[Exercise directions] Show every line in the records below that contains the word "bins".

[Data items]
+-------+

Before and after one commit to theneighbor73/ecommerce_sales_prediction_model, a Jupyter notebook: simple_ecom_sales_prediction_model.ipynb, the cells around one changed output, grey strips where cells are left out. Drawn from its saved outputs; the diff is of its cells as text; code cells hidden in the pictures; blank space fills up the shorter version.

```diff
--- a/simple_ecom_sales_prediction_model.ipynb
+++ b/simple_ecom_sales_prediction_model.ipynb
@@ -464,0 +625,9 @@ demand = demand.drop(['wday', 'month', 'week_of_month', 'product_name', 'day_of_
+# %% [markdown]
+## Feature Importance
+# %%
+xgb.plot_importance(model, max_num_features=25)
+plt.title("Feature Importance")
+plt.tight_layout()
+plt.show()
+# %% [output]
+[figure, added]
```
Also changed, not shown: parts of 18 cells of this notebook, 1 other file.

+-------+

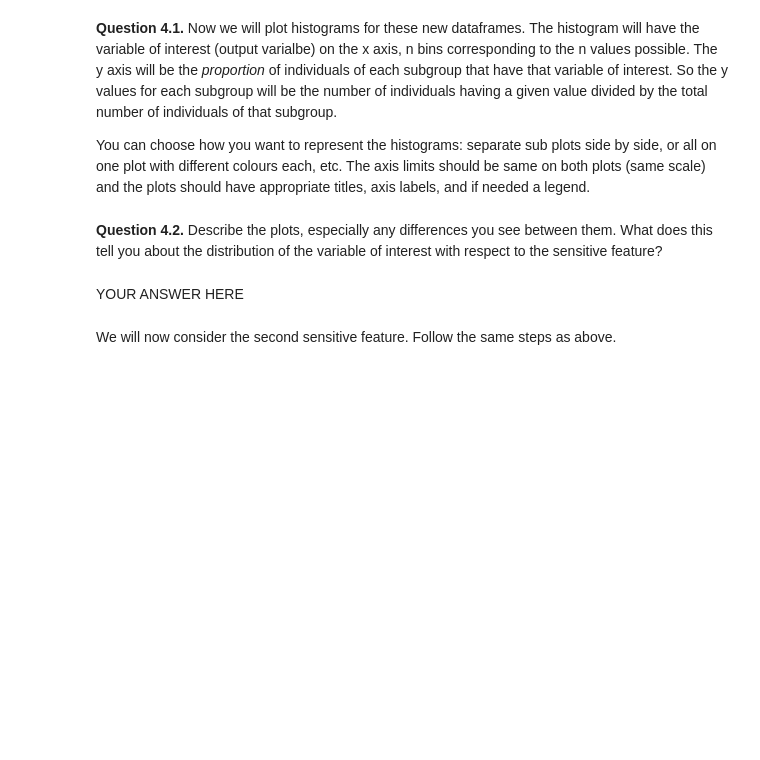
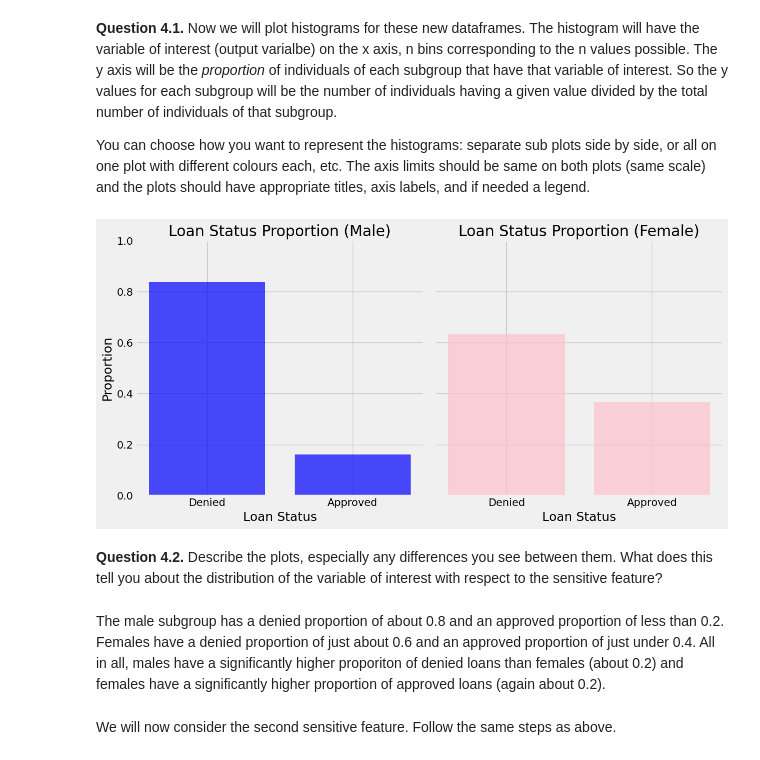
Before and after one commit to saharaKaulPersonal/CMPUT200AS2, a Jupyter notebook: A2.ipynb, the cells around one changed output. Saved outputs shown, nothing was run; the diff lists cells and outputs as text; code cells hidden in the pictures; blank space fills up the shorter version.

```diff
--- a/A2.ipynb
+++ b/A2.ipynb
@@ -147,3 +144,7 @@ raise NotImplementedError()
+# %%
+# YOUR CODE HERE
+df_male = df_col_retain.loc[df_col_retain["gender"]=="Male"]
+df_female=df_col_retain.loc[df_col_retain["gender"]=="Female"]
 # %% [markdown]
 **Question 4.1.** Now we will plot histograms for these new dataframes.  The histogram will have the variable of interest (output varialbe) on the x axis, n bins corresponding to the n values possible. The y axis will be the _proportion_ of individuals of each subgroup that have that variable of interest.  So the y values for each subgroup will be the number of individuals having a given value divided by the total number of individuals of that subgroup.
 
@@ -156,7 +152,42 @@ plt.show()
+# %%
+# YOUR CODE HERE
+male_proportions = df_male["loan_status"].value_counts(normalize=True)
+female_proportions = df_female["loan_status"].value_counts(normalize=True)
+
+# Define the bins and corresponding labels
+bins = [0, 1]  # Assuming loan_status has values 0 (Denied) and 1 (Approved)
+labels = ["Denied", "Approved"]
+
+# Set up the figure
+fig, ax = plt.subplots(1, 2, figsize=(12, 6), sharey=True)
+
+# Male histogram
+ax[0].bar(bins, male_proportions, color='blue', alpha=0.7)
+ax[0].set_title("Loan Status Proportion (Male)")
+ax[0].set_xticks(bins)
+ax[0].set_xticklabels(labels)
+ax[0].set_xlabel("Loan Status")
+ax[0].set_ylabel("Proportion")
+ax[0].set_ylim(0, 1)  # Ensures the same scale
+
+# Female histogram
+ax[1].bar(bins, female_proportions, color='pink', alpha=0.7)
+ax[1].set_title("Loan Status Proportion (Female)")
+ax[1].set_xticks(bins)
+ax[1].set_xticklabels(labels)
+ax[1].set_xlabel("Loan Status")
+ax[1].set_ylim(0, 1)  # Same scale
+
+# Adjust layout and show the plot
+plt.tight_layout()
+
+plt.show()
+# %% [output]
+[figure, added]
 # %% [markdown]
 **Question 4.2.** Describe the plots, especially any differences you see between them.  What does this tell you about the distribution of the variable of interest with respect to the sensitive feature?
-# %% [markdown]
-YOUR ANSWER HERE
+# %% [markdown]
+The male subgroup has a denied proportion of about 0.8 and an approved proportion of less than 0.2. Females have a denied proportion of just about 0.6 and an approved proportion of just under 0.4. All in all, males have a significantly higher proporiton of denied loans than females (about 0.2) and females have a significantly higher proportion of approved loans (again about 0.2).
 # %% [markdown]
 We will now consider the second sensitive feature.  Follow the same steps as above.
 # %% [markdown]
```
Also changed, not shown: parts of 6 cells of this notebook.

+-------+

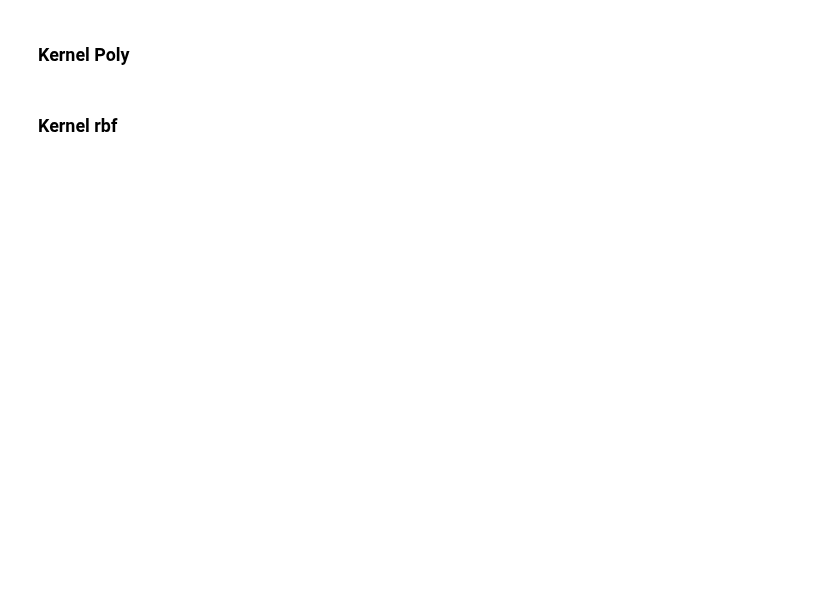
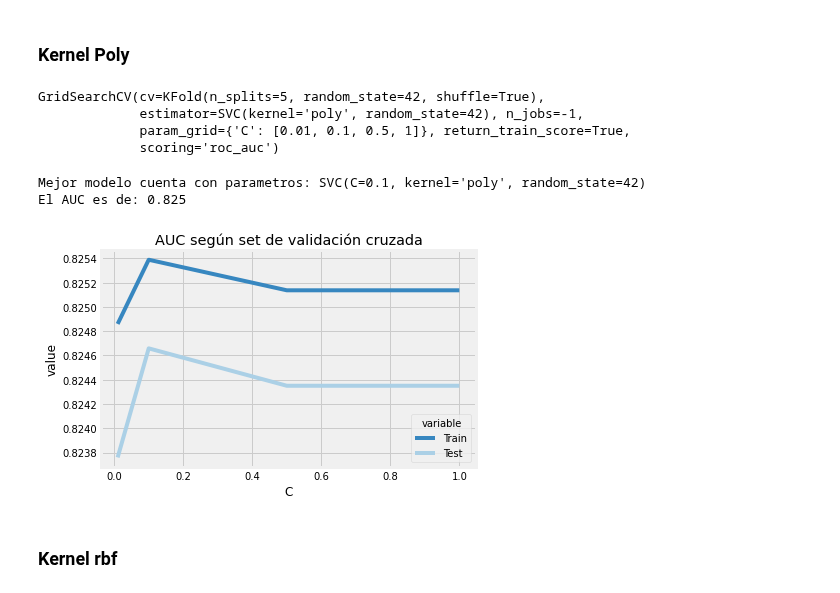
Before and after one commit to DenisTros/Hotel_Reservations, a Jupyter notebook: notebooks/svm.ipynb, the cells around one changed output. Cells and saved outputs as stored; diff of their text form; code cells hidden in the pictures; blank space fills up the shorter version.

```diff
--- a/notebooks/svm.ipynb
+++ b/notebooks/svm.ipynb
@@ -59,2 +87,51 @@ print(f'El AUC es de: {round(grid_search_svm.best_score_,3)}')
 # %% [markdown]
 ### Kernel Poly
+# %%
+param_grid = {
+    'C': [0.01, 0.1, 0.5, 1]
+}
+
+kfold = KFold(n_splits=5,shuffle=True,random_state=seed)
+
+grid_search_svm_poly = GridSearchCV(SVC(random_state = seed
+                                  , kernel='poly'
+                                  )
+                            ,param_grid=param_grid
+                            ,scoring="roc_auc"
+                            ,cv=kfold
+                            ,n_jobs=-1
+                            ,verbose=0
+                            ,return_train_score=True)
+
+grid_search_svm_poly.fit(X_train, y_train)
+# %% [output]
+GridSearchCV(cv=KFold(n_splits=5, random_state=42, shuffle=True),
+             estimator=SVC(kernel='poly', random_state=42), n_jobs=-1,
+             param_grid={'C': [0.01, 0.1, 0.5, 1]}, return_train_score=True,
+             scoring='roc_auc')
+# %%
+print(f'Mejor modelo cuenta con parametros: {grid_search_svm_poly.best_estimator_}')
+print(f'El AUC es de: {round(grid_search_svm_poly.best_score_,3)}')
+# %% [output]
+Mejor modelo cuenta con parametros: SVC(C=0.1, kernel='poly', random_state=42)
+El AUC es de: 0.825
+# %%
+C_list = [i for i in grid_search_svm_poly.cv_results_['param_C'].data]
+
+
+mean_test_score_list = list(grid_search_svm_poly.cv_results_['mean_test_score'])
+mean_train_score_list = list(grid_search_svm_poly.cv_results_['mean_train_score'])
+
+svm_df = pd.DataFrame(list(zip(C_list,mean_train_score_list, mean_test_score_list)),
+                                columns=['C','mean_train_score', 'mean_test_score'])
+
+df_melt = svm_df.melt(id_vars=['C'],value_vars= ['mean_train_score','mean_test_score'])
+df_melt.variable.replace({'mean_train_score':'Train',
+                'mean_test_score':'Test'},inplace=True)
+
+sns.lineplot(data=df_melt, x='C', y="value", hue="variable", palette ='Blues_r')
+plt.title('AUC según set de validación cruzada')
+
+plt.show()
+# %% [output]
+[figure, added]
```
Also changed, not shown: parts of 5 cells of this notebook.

+-------+

[Expected output]
 **Question 4.1.** Now we will plot histograms for these new dataframes.  The histogram will have the variable of interest (output varialbe) on the x axis, n bins corresponding to the n values possible. The y axis will be the _proportion_ of individuals of each subgroup that have that variable of interest.  So the y values for each subgroup will be the number of individuals having a given value divided by the total number of individuals of that subgroup.
+# Define the bins and corresponding labels
+bins = [0, 1]  # Assuming loan_status has values 0 (Denied) and 1 (Approved)
+ax[0].bar(bins, male_proportions, color='blue', alpha=0.7)
+ax[0].set_xticks(bins)
+ax[1].bar(bins, female_proportions, color='pink', alpha=0.7)
+ax[1].set_xticks(bins)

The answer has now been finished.